The entries are to be output in full, word for word.

* * * * * * *

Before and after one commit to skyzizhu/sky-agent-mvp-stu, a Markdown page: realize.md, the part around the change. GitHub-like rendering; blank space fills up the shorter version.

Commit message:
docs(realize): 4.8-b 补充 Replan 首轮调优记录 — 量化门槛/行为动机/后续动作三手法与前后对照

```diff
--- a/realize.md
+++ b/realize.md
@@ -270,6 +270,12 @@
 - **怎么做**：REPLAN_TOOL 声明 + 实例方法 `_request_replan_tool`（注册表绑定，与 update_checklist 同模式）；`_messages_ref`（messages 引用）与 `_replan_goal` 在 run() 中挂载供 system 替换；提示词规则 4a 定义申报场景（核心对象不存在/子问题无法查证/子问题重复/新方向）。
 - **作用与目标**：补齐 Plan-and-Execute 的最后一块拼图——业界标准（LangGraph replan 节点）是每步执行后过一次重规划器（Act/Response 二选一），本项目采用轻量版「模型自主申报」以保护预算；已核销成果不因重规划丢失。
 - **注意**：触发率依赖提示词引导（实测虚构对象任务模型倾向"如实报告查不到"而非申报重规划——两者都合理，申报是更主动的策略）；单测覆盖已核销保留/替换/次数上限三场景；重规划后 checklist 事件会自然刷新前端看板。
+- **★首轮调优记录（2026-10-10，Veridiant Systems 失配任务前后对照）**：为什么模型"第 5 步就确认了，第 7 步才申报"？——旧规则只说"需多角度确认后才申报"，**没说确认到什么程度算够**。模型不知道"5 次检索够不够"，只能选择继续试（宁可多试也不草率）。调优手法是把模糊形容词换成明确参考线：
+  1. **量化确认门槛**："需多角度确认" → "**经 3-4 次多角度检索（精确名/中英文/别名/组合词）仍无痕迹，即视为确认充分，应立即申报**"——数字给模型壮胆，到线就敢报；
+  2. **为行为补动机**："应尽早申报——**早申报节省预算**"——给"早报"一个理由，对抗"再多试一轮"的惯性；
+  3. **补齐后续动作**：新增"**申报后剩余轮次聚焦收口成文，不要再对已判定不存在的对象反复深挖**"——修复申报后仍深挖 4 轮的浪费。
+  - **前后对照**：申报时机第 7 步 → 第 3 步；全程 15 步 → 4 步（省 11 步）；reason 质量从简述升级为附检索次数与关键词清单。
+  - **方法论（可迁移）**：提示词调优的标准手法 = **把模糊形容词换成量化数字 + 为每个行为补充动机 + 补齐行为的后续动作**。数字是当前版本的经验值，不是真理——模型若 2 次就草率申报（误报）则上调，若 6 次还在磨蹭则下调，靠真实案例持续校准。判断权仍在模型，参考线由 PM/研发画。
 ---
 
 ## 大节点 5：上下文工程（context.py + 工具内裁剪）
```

* * * * * * *

Reply:
Before and after one commit to skyzizhu/sky-agent-mvp-stu, a Markdown page: realize.md, the part around the change. GitHub-like rendering; blank space fills up the shorter version.

Commit message:
docs(realize): 4.8-b 补充 Replan 首轮调优记录 — 量化门槛/行为动机/后续动作三手法与前后对照

```diff
--- a/realize.md
+++ b/realize.md
@@ -270,6 +270,12 @@
 - **怎么做**：REPLAN_TOOL 声明 + 实例方法 `_request_replan_tool`（注册表绑定，与 update_checklist 同模式）；`_messages_ref`（messages 引用）与 `_replan_goal` 在 run() 中挂载供 system 替换；提示词规则 4a 定义申报场景（核心对象不存在/子问题无法查证/子问题重复/新方向）。
 - **作用与目标**：补齐 Plan-and-Execute 的最后一块拼图——业界标准（LangGraph replan 节点）是每步执行后过一次重规划器（Act/Response 二选一），本项目采用轻量版「模型自主申报」以保护预算；已核销成果不因重规划丢失。
 - **注意**：触发率依赖提示词引导（实测虚构对象任务模型倾向"如实报告查不到"而非申报重规划——两者都合理，申报是更主动的策略）；单测覆盖已核销保留/替换/次数上限三场景；重规划后 checklist 事件会自然刷新前端看板。
+- **★首轮调优记录（2026-10-10，Veridiant Systems 失配任务前后对照）**：为什么模型"第 5 步就确认了，第 7 步才申报"？——旧规则只说"需多角度确认后才申报"，**没说确认到什么程度算够**。模型不知道"5 次检索够不够"，只能选择继续试（宁可多试也不草率）。调优手法是把模糊形容词换成明确参考线：
+  1. **量化确认门槛**："需多角度确认" → "**经 3-4 次多角度检索（精确名/中英文/别名/组合词）仍无痕迹，即视为确认充分，应立即申报**"——数字给模型壮胆，到线就敢报；
+  2. **为行为补动机**："应尽早申报——**早申报节省预算**"——给"早报"一个理由，对抗"再多试一轮"的惯性；
+  3. **补齐后续动作**：新增"**申报后剩余轮次聚焦收口成文，不要再对已判定不存在的对象反复深挖**"——修复申报后仍深挖 4 轮的浪费。
+  - **前后对照**：申报时机第 7 步 → 第 3 步；全程 15 步 → 4 步（省 11 步）；reason 质量从简述升级为附检索次数与关键词清单。
+  - **方法论（可迁移）**：提示词调优的标准手法 = **把模糊形容词换成量化数字 + 为每个行为补充动机 + 补齐行为的后续动作**。数字是当前版本的经验值，不是真理——模型若 2 次就草率申报（误报）则上调，若 6 次还在磨蹭则下调，靠真实案例持续校准。判断权仍在模型，参考线由 PM/研发画。
 ---
 
 ## 大节点 5：上下文工程（context.py + 工具内裁剪）
```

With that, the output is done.